WORK TASK:
Search the data for the string "script" and copy each line in which it appears.

DATA FOR THE TASK:
▼

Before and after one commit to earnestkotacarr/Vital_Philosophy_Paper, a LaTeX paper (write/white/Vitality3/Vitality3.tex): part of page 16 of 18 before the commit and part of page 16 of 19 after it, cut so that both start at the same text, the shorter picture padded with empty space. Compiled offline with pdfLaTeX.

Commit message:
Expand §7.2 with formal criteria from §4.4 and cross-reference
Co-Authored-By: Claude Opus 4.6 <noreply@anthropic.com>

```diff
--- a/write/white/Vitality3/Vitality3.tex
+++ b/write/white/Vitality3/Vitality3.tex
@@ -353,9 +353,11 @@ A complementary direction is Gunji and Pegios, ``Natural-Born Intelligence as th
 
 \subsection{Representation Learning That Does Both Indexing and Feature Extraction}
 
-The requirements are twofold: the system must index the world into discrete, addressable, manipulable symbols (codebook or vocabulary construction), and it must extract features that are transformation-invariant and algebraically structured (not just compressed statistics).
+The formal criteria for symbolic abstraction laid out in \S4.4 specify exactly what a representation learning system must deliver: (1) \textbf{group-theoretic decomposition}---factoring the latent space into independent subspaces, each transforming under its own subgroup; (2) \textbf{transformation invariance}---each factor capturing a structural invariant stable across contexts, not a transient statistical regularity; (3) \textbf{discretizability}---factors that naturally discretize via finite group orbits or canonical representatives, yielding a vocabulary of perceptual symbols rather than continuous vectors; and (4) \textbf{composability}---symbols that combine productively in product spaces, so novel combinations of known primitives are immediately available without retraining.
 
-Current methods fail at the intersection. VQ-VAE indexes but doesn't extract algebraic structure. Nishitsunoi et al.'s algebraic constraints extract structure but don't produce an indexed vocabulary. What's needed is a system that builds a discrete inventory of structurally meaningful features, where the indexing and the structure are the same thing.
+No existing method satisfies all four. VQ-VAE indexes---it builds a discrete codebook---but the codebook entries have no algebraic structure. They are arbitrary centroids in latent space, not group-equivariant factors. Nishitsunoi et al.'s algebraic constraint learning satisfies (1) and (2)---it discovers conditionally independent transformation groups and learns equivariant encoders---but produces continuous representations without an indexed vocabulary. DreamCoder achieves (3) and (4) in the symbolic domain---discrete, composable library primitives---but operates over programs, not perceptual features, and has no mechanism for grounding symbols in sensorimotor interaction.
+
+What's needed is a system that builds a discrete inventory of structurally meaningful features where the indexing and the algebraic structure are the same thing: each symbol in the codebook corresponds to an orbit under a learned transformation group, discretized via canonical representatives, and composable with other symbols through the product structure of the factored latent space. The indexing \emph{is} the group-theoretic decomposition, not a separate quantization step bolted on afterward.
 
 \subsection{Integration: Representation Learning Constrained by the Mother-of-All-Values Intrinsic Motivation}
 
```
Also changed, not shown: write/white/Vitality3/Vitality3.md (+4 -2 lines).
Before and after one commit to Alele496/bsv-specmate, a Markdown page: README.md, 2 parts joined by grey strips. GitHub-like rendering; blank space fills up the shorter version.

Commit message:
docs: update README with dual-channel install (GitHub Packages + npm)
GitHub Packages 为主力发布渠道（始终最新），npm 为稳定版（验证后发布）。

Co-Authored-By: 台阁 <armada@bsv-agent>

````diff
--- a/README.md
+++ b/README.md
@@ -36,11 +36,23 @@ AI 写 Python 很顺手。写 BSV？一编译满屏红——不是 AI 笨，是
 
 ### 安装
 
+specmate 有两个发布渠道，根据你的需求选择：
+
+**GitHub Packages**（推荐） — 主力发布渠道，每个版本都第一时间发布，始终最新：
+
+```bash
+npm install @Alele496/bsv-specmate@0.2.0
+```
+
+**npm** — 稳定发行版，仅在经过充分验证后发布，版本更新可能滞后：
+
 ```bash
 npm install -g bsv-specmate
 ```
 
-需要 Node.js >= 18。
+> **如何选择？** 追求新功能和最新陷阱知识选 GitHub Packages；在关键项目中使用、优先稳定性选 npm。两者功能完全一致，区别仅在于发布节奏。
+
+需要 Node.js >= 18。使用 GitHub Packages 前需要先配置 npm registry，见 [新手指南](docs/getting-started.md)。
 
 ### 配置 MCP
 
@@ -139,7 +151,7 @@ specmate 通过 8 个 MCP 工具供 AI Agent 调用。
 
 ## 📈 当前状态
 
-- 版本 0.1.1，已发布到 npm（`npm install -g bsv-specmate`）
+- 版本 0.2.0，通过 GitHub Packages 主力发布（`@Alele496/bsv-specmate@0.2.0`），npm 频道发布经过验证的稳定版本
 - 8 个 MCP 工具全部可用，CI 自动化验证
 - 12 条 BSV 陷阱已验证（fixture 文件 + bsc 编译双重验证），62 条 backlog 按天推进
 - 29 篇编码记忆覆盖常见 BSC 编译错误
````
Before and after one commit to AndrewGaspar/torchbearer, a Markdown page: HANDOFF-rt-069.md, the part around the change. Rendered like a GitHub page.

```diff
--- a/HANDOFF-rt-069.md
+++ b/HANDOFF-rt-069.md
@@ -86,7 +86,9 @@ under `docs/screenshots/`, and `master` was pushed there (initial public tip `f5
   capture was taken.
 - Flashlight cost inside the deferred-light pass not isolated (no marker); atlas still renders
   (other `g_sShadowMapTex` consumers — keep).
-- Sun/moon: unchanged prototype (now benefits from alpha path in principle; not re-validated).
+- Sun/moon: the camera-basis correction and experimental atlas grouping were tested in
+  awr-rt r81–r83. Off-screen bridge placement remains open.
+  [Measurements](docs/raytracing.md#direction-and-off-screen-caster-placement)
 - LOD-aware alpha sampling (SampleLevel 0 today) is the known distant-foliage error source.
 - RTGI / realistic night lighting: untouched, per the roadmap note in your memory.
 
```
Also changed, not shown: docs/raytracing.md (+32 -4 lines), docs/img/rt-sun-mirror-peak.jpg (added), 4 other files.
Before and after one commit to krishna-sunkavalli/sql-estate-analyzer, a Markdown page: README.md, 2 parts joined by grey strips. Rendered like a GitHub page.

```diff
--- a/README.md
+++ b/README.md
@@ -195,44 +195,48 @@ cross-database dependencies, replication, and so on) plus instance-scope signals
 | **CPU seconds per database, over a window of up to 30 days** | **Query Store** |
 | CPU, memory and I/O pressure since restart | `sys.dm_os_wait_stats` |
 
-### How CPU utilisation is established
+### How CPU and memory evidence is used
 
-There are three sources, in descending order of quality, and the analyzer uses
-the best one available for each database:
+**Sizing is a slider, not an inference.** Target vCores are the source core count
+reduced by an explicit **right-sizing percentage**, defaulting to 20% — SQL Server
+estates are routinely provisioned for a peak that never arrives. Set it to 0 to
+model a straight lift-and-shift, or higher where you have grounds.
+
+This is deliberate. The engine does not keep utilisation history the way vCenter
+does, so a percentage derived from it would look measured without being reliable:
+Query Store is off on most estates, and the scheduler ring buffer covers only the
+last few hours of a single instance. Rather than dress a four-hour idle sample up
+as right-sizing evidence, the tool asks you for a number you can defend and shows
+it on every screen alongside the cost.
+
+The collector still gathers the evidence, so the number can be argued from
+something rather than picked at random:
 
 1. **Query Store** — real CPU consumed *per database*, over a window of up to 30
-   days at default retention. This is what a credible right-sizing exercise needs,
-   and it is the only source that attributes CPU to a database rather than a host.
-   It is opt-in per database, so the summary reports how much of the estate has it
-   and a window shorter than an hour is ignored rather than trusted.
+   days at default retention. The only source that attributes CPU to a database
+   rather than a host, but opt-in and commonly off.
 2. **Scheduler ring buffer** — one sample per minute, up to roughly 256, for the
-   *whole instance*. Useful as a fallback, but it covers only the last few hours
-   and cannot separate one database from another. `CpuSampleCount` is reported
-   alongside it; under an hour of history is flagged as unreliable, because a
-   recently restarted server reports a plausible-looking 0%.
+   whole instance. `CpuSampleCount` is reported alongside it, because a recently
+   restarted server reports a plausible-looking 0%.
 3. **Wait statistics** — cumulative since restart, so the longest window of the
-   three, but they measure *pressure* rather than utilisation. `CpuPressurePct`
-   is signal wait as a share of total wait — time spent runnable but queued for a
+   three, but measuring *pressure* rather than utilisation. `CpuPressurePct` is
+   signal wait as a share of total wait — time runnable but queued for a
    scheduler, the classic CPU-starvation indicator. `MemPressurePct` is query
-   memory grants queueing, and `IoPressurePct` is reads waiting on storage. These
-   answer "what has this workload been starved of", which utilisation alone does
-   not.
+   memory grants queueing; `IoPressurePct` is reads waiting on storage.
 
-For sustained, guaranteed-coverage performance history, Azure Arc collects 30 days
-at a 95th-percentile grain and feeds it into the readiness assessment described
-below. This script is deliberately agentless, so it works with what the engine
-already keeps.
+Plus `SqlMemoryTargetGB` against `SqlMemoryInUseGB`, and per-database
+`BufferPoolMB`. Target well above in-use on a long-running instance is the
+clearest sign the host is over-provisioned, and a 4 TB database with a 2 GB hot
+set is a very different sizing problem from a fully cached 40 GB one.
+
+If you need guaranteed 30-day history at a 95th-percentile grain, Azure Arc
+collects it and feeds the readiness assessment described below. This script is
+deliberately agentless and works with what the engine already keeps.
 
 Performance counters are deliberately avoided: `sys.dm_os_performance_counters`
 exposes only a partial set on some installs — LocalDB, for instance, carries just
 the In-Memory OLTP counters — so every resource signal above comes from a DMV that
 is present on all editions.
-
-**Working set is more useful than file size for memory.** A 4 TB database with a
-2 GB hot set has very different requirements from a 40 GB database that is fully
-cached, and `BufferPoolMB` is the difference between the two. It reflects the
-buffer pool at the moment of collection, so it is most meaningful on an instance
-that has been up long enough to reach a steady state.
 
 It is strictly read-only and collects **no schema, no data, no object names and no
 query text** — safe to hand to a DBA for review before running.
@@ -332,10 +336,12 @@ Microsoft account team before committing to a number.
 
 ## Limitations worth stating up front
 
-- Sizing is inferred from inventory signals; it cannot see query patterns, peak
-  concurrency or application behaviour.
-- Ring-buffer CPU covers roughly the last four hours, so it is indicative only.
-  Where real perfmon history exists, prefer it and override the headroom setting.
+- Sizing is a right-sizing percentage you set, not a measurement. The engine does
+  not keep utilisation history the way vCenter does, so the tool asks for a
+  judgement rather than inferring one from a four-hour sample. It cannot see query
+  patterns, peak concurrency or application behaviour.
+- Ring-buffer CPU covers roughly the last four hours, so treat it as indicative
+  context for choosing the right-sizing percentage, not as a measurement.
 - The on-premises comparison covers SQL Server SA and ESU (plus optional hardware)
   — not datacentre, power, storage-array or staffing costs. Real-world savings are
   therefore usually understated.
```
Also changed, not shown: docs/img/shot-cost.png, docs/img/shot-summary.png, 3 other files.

▲

WRITTEN REPLY:
-below. This script is deliberately agentless, so it works with what the engine
+collects it and feeds the readiness assessment described below. This script is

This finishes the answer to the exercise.